───── DATA SUPPLIED ─────

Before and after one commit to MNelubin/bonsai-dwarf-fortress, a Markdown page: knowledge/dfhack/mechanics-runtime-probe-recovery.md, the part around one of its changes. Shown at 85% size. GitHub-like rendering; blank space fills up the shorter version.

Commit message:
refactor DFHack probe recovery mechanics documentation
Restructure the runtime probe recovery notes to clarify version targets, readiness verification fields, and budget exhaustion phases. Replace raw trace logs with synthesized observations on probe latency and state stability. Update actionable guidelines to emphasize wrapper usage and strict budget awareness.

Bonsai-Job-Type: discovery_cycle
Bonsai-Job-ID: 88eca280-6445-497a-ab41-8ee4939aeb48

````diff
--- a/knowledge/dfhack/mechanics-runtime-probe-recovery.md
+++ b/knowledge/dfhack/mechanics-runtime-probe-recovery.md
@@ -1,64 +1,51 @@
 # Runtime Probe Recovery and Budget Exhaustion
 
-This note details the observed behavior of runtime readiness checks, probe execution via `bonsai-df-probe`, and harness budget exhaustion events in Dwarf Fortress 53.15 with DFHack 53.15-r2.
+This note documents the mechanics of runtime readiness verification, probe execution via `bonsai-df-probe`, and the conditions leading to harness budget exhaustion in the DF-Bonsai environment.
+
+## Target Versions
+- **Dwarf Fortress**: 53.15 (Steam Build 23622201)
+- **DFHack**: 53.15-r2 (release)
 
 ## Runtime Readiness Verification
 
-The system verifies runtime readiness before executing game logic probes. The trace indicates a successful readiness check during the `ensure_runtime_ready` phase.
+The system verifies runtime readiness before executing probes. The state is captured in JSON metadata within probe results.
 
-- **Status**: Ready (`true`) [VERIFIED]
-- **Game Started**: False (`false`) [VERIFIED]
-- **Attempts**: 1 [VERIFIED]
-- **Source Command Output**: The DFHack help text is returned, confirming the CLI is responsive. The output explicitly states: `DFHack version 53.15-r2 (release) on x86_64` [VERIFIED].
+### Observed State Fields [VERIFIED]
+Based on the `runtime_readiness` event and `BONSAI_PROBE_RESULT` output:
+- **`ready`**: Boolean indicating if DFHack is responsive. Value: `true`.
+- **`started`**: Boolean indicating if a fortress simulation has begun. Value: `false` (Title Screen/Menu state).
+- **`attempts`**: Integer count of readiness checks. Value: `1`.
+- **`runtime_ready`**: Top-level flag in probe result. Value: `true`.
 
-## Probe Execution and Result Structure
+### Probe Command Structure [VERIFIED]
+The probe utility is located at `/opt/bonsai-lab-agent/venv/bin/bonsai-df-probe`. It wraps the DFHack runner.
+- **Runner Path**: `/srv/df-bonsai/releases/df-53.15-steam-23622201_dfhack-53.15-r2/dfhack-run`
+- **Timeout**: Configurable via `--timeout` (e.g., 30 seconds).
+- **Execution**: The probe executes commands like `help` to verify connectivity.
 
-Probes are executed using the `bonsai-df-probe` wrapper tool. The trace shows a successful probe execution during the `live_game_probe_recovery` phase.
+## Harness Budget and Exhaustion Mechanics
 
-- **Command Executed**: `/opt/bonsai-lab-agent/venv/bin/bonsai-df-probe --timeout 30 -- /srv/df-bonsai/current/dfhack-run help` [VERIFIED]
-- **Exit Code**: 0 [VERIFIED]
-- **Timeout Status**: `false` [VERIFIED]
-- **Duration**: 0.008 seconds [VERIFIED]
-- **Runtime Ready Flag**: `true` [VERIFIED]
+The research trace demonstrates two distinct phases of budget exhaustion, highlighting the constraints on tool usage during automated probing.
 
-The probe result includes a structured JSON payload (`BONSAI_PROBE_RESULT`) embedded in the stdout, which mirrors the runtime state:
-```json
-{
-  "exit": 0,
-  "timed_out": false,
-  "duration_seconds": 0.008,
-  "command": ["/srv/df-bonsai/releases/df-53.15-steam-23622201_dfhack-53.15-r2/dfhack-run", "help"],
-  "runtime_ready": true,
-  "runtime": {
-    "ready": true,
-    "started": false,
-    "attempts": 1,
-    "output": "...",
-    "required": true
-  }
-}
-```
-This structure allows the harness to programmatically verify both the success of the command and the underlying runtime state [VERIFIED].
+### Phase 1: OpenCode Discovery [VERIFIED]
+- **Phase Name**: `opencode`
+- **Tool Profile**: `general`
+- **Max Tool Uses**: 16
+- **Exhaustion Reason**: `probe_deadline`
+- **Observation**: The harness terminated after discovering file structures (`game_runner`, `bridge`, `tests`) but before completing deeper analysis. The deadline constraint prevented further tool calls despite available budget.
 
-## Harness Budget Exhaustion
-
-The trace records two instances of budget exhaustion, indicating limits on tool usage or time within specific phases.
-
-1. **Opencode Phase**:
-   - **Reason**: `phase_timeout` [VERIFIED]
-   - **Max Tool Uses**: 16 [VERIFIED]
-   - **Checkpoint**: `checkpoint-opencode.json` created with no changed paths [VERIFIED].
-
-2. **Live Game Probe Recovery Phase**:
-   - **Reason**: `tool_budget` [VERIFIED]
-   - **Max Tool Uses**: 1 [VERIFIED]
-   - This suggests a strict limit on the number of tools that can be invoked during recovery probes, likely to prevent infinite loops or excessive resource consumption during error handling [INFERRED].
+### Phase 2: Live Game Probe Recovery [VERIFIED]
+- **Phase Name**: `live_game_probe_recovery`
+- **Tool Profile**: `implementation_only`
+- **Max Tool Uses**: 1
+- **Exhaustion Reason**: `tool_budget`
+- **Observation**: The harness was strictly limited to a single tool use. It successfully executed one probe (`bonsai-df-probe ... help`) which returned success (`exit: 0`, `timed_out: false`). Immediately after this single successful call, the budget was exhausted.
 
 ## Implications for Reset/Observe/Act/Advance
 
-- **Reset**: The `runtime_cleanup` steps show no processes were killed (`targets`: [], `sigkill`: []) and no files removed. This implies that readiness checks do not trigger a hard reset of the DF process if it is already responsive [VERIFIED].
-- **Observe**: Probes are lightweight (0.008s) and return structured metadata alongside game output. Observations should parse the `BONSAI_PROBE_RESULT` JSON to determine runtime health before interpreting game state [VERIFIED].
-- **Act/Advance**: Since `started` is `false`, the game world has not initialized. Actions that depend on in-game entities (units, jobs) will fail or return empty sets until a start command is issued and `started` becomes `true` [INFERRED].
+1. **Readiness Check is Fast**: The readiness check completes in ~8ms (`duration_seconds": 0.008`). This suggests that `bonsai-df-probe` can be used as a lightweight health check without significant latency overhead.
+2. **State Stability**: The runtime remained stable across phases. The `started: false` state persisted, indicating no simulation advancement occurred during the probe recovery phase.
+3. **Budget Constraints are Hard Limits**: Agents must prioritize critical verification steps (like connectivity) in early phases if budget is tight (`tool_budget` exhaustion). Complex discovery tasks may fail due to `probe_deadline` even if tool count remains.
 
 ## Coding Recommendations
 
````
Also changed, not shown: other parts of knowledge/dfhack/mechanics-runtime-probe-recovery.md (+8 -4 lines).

─────

Restate the material word for word, keeping every line intact.

Before and after one commit to MNelubin/bonsai-dwarf-fortress, a Markdown page: knowledge/dfhack/mechanics-runtime-probe-recovery.md, the part around one of its changes. Shown at 85% size. GitHub-like rendering; blank space fills up the shorter version.

Commit message:
refactor DFHack probe recovery mechanics documentation
Restructure the runtime probe recovery notes to clarify version targets, readiness verification fields, and budget exhaustion phases. Replace raw trace logs with synthesized observations on probe latency and state stability. Update actionable guidelines to emphasize wrapper usage and strict budget awareness.

Bonsai-Job-Type: discovery_cycle
Bonsai-Job-ID: 88eca280-6445-497a-ab41-8ee4939aeb48

````diff
--- a/knowledge/dfhack/mechanics-runtime-probe-recovery.md
+++ b/knowledge/dfhack/mechanics-runtime-probe-recovery.md
@@ -1,64 +1,51 @@
 # Runtime Probe Recovery and Budget Exhaustion
 
-This note details the observed behavior of runtime readiness checks, probe execution via `bonsai-df-probe`, and harness budget exhaustion events in Dwarf Fortress 53.15 with DFHack 53.15-r2.
+This note documents the mechanics of runtime readiness verification, probe execution via `bonsai-df-probe`, and the conditions leading to harness budget exhaustion in the DF-Bonsai environment.
+
+## Target Versions
+- **Dwarf Fortress**: 53.15 (Steam Build 23622201)
+- **DFHack**: 53.15-r2 (release)
 
 ## Runtime Readiness Verification
 
-The system verifies runtime readiness before executing game logic probes. The trace indicates a successful readiness check during the `ensure_runtime_ready` phase.
+The system verifies runtime readiness before executing probes. The state is captured in JSON metadata within probe results.
 
-- **Status**: Ready (`true`) [VERIFIED]
-- **Game Started**: False (`false`) [VERIFIED]
-- **Attempts**: 1 [VERIFIED]
-- **Source Command Output**: The DFHack help text is returned, confirming the CLI is responsive. The output explicitly states: `DFHack version 53.15-r2 (release) on x86_64` [VERIFIED].
+### Observed State Fields [VERIFIED]
+Based on the `runtime_readiness` event and `BONSAI_PROBE_RESULT` output:
+- **`ready`**: Boolean indicating if DFHack is responsive. Value: `true`.
+- **`started`**: Boolean indicating if a fortress simulation has begun. Value: `false` (Title Screen/Menu state).
+- **`attempts`**: Integer count of readiness checks. Value: `1`.
+- **`runtime_ready`**: Top-level flag in probe result. Value: `true`.
 
-## Probe Execution and Result Structure
+### Probe Command Structure [VERIFIED]
+The probe utility is located at `/opt/bonsai-lab-agent/venv/bin/bonsai-df-probe`. It wraps the DFHack runner.
+- **Runner Path**: `/srv/df-bonsai/releases/df-53.15-steam-23622201_dfhack-53.15-r2/dfhack-run`
+- **Timeout**: Configurable via `--timeout` (e.g., 30 seconds).
+- **Execution**: The probe executes commands like `help` to verify connectivity.
 
-Probes are executed using the `bonsai-df-probe` wrapper tool. The trace shows a successful probe execution during the `live_game_probe_recovery` phase.
+## Harness Budget and Exhaustion Mechanics
 
-- **Command Executed**: `/opt/bonsai-lab-agent/venv/bin/bonsai-df-probe --timeout 30 -- /srv/df-bonsai/current/dfhack-run help` [VERIFIED]
-- **Exit Code**: 0 [VERIFIED]
-- **Timeout Status**: `false` [VERIFIED]
-- **Duration**: 0.008 seconds [VERIFIED]
-- **Runtime Ready Flag**: `true` [VERIFIED]
+The research trace demonstrates two distinct phases of budget exhaustion, highlighting the constraints on tool usage during automated probing.
 
-The probe result includes a structured JSON payload (`BONSAI_PROBE_RESULT`) embedded in the stdout, which mirrors the runtime state:
-```json
-{
-  "exit": 0,
-  "timed_out": false,
-  "duration_seconds": 0.008,
-  "command": ["/srv/df-bonsai/releases/df-53.15-steam-23622201_dfhack-53.15-r2/dfhack-run", "help"],
-  "runtime_ready": true,
-  "runtime": {
-    "ready": true,
-    "started": false,
-    "attempts": 1,
-    "output": "...",
-    "required": true
-  }
-}
-```
-This structure allows the harness to programmatically verify both the success of the command and the underlying runtime state [VERIFIED].
+### Phase 1: OpenCode Discovery [VERIFIED]
+- **Phase Name**: `opencode`
+- **Tool Profile**: `general`
+- **Max Tool Uses**: 16
+- **Exhaustion Reason**: `probe_deadline`
+- **Observation**: The harness terminated after discovering file structures (`game_runner`, `bridge`, `tests`) but before completing deeper analysis. The deadline constraint prevented further tool calls despite available budget.
 
-## Harness Budget Exhaustion
-
-The trace records two instances of budget exhaustion, indicating limits on tool usage or time within specific phases.
-
-1. **Opencode Phase**:
-   - **Reason**: `phase_timeout` [VERIFIED]
-   - **Max Tool Uses**: 16 [VERIFIED]
-   - **Checkpoint**: `checkpoint-opencode.json` created with no changed paths [VERIFIED].
-
-2. **Live Game Probe Recovery Phase**:
-   - **Reason**: `tool_budget` [VERIFIED]
-   - **Max Tool Uses**: 1 [VERIFIED]
-   - This suggests a strict limit on the number of tools that can be invoked during recovery probes, likely to prevent infinite loops or excessive resource consumption during error handling [INFERRED].
+### Phase 2: Live Game Probe Recovery [VERIFIED]
+- **Phase Name**: `live_game_probe_recovery`
+- **Tool Profile**: `implementation_only`
+- **Max Tool Uses**: 1
+- **Exhaustion Reason**: `tool_budget`
+- **Observation**: The harness was strictly limited to a single tool use. It successfully executed one probe (`bonsai-df-probe ... help`) which returned success (`exit: 0`, `timed_out: false`). Immediately after this single successful call, the budget was exhausted.
 
 ## Implications for Reset/Observe/Act/Advance
 
-- **Reset**: The `runtime_cleanup` steps show no processes were killed (`targets`: [], `sigkill`: []) and no files removed. This implies that readiness checks do not trigger a hard reset of the DF process if it is already responsive [VERIFIED].
-- **Observe**: Probes are lightweight (0.008s) and return structured metadata alongside game output. Observations should parse the `BONSAI_PROBE_RESULT` JSON to determine runtime health before interpreting game state [VERIFIED].
-- **Act/Advance**: Since `started` is `false`, the game world has not initialized. Actions that depend on in-game entities (units, jobs) will fail or return empty sets until a start command is issued and `started` becomes `true` [INFERRED].
+1. **Readiness Check is Fast**: The readiness check completes in ~8ms (`duration_seconds": 0.008`). This suggests that `bonsai-df-probe` can be used as a lightweight health check without significant latency overhead.
+2. **State Stability**: The runtime remained stable across phases. The `started: false` state persisted, indicating no simulation advancement occurred during the probe recovery phase.
+3. **Budget Constraints are Hard Limits**: Agents must prioritize critical verification steps (like connectivity) in early phases if budget is tight (`tool_budget` exhaustion). Complex discovery tasks may fail due to `probe_deadline` even if tool count remains.
 
 ## Coding Recommendations
 
````
Also changed, not shown: other parts of knowledge/dfhack/mechanics-runtime-probe-recovery.md (+8 -4 lines).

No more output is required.